### EXTRACTED RECORDS
☆ ☆ ☆ ☆ ☆

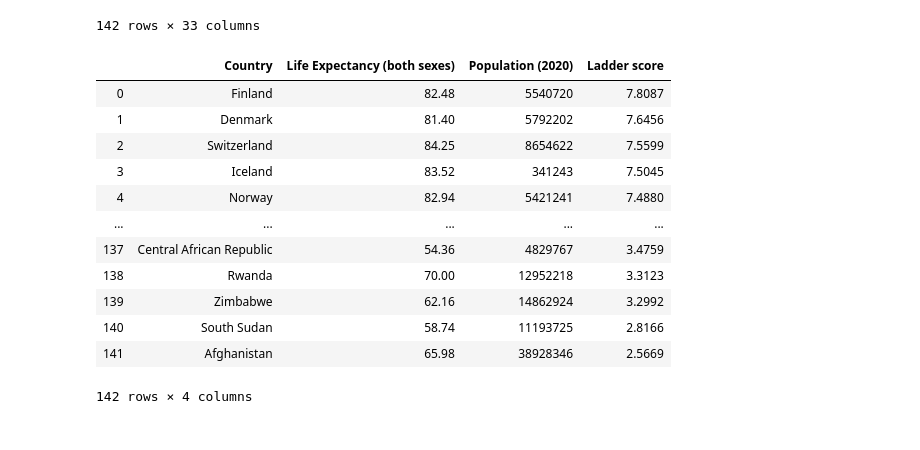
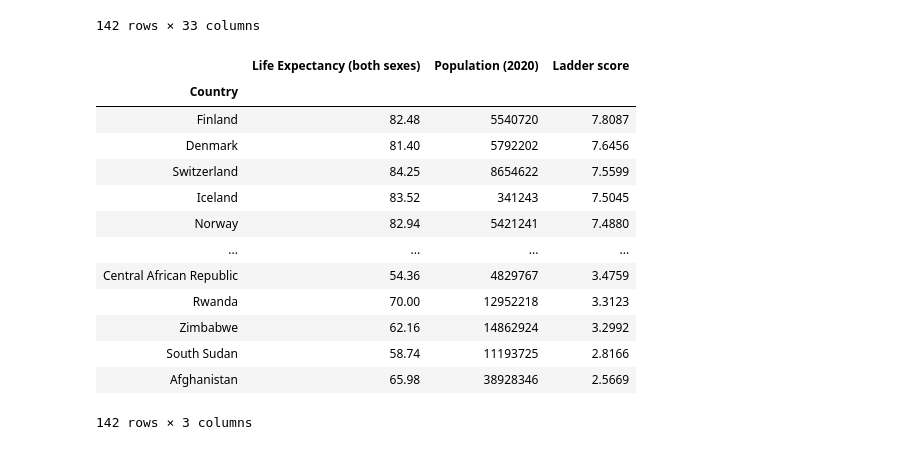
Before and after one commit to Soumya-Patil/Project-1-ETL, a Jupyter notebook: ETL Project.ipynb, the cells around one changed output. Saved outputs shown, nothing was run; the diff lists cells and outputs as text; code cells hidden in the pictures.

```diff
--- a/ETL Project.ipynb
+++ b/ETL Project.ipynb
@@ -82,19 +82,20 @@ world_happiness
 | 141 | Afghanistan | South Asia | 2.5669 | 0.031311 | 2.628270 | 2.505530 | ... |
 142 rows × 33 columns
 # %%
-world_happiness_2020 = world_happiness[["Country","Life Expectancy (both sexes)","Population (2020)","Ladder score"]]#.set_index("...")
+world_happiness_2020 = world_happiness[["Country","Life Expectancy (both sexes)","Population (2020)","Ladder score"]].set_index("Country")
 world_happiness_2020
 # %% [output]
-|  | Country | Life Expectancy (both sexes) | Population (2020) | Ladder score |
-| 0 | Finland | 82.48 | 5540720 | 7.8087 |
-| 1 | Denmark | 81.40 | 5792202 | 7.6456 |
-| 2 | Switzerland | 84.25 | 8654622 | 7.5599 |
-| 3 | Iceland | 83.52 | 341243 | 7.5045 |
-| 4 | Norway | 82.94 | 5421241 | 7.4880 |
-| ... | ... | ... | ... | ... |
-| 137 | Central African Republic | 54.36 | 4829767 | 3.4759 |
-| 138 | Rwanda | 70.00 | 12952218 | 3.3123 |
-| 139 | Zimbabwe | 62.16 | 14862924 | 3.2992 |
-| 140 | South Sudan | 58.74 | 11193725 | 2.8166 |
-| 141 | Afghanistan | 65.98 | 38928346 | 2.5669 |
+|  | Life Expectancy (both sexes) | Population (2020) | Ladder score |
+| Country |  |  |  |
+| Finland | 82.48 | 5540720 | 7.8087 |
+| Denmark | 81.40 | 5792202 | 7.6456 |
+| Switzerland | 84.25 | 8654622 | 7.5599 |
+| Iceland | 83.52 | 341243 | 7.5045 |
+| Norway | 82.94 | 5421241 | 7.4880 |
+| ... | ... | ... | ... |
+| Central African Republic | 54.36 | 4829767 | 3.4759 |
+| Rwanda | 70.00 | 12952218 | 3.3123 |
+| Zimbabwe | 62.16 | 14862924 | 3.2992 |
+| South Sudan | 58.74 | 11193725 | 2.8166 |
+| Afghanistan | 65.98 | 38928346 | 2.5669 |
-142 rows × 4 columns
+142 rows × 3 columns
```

☆ ☆ ☆ ☆ ☆

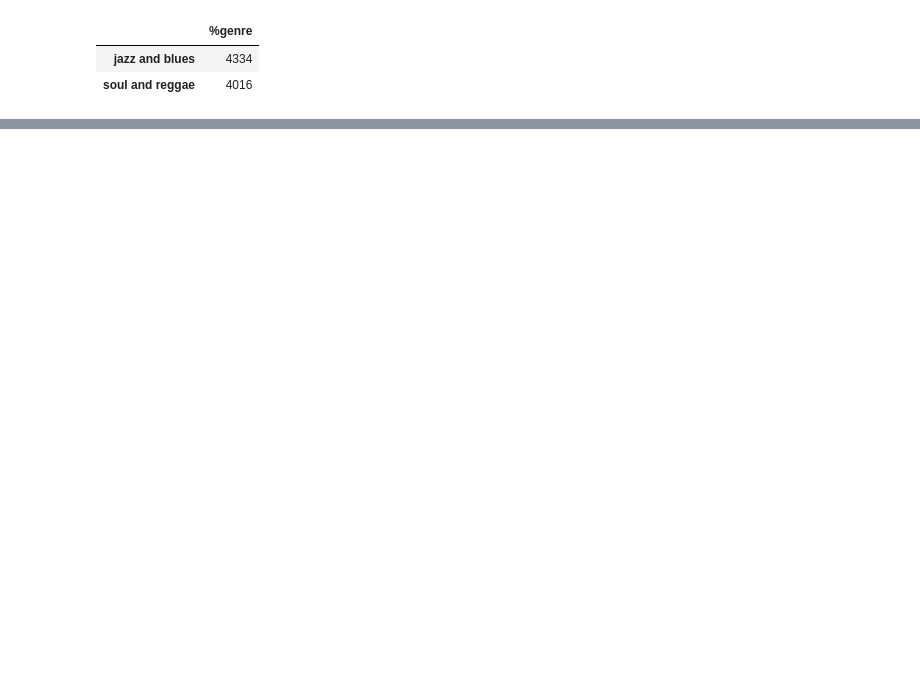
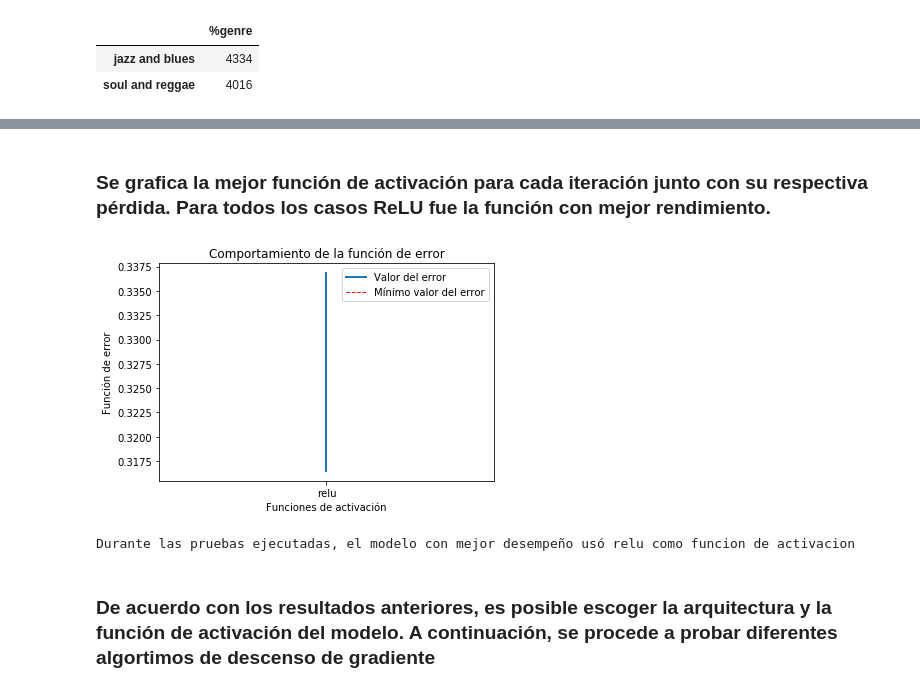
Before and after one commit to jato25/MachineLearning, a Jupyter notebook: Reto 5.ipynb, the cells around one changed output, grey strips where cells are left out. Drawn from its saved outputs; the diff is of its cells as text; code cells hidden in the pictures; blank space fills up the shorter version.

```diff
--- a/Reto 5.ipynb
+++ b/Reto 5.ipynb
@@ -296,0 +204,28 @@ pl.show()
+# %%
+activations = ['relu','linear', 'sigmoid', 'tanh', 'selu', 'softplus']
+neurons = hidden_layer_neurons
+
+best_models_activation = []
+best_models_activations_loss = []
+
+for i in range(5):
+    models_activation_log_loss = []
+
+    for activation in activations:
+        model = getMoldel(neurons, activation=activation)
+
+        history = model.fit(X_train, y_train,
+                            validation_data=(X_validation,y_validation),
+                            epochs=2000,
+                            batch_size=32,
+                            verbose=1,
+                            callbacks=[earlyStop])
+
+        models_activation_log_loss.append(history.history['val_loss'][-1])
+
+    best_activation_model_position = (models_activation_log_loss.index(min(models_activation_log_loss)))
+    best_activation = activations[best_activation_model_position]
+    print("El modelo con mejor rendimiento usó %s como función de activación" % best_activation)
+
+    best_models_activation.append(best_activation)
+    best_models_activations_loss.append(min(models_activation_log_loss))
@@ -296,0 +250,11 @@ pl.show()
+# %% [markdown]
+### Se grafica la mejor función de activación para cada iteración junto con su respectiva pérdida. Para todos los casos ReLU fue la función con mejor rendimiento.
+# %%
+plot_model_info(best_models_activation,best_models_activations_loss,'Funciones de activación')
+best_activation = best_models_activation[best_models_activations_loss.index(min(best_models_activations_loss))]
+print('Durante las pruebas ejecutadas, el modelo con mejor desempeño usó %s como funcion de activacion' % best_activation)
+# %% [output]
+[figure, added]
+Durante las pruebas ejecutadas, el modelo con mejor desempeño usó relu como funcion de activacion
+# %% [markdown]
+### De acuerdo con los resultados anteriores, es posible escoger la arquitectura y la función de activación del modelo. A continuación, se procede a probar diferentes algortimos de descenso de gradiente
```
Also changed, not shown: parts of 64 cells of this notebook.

☆ ☆ ☆ ☆ ☆

### YOUR INSTRUCTIONS
Based on the listing, determine the number of lines that include the string "neurons", and give that number without further text.

### SOLUTION TO THIS PROBLEM
2